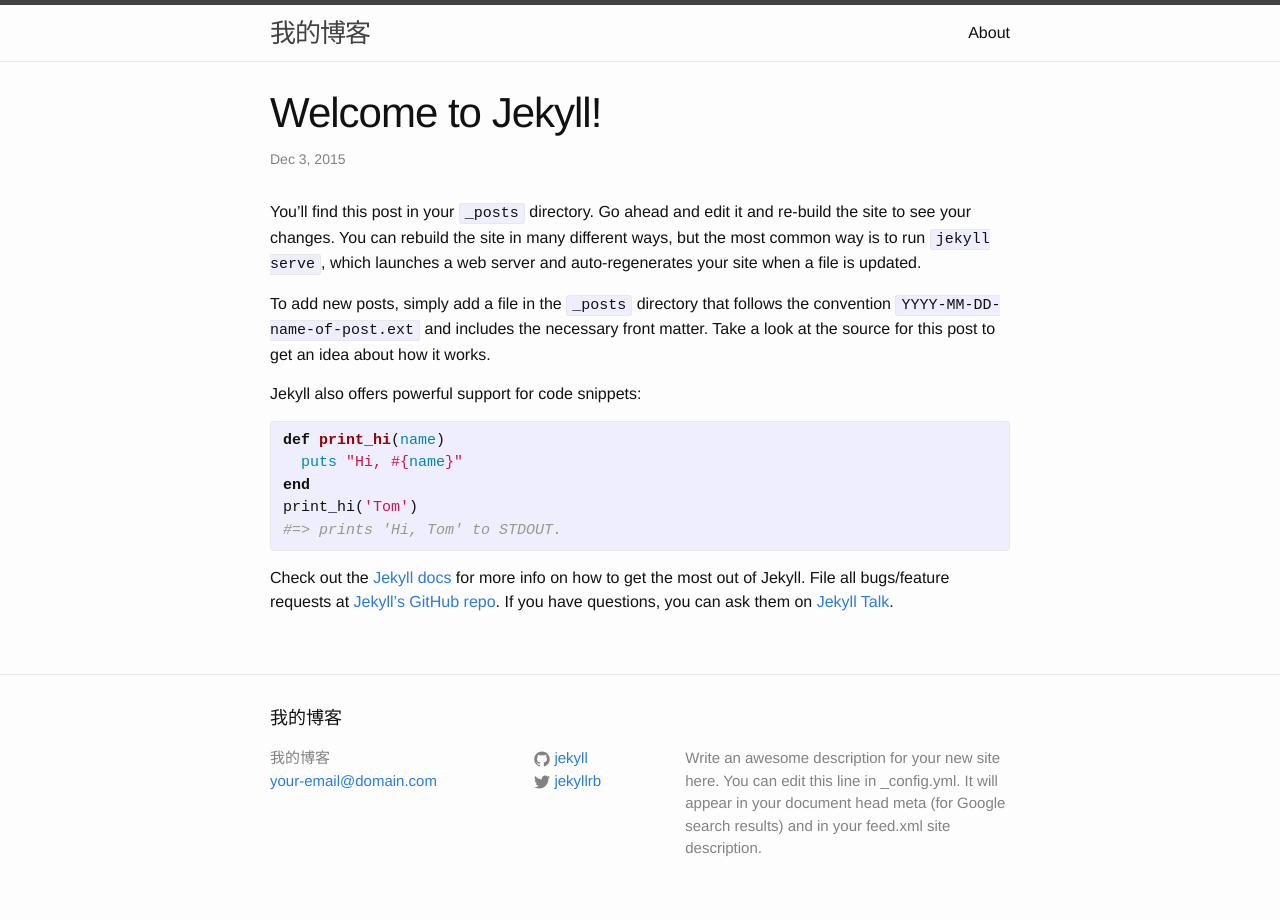
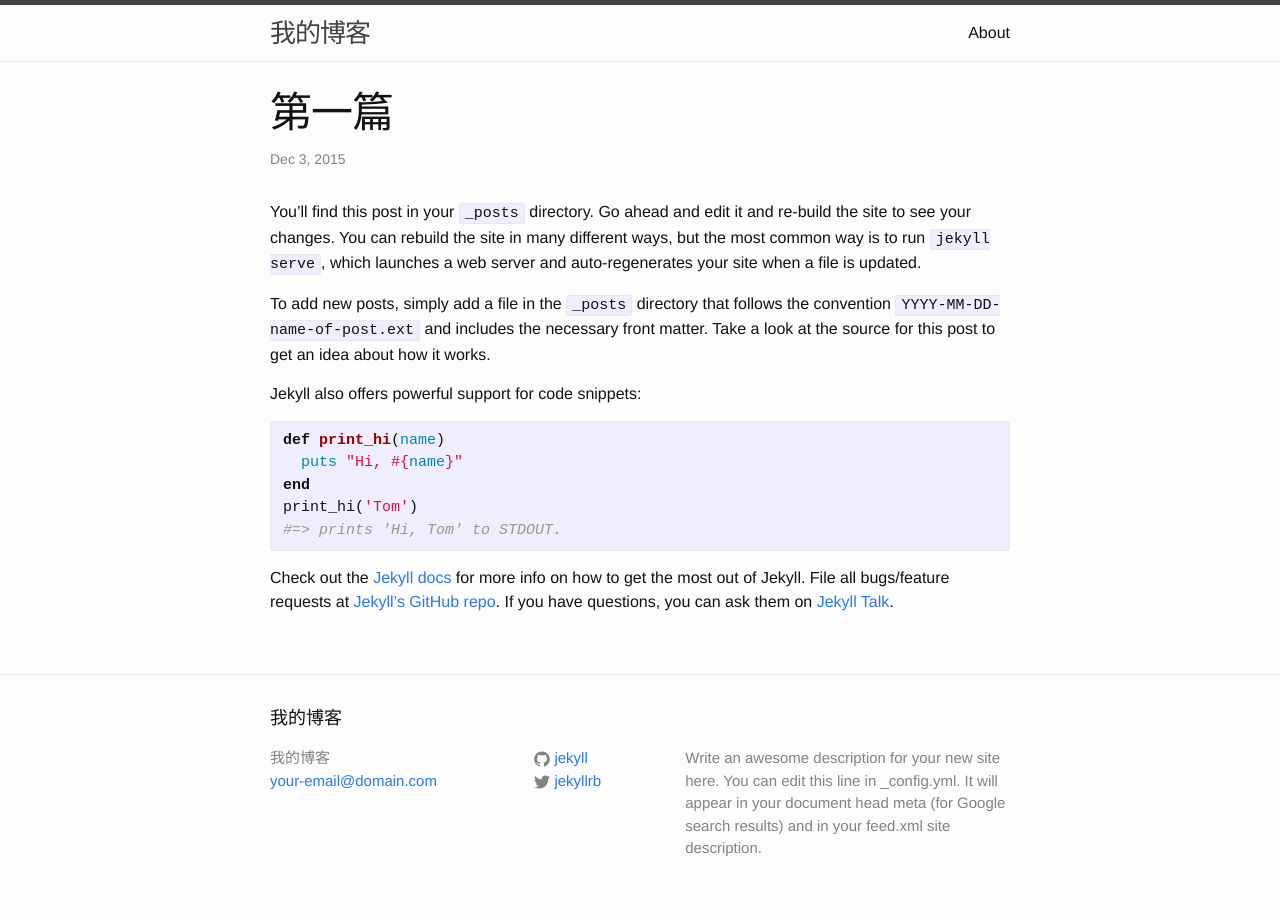
Before and after one commit to superabe/superabe.github.io, a Jekyll site: the page built from _posts/2015-12-03-welcome-to-jekyll.markdown, in a window 1280 px wide. Built offline with Jekyll 4.4.1, drawn with Linux system fonts in a browser that asks for light colours.

Commit message:
modify first blog

```diff
--- a/_posts/2015-12-03-welcome-to-jekyll.markdown
+++ b/_posts/2015-12-03-welcome-to-jekyll.markdown
@@ -1,6 +1,6 @@
 ---
 layout: post
-title:  "Welcome to Jekyll!"
+title:  "第一篇"
 date:   2015-12-03 09:20:03 +0800
 categories: jekyll update
 ---
```
Also changed, not shown: 1 other file.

● ● ● ● ●

- **ABOUT THIS TASK**:
Retype each of the entries above exactly as it appears, with no pictures.

- **RESPONSE AREA**:
Before and after one commit to superabe/superabe.github.io, a Jekyll site: the page built from _posts/2015-12-03-welcome-to-jekyll.markdown, in a window 1280 px wide. Built offline with Jekyll 4.4.1, drawn with Linux system fonts in a browser that asks for light colours.

Commit message:
modify first blog

```diff
--- a/_posts/2015-12-03-welcome-to-jekyll.markdown
+++ b/_posts/2015-12-03-welcome-to-jekyll.markdown
@@ -1,6 +1,6 @@
 ---
 layout: post
-title:  "Welcome to Jekyll!"
+title:  "第一篇"
 date:   2015-12-03 09:20:03 +0800
 categories: jekyll update
 ---
```
Also changed, not shown: 1 other file.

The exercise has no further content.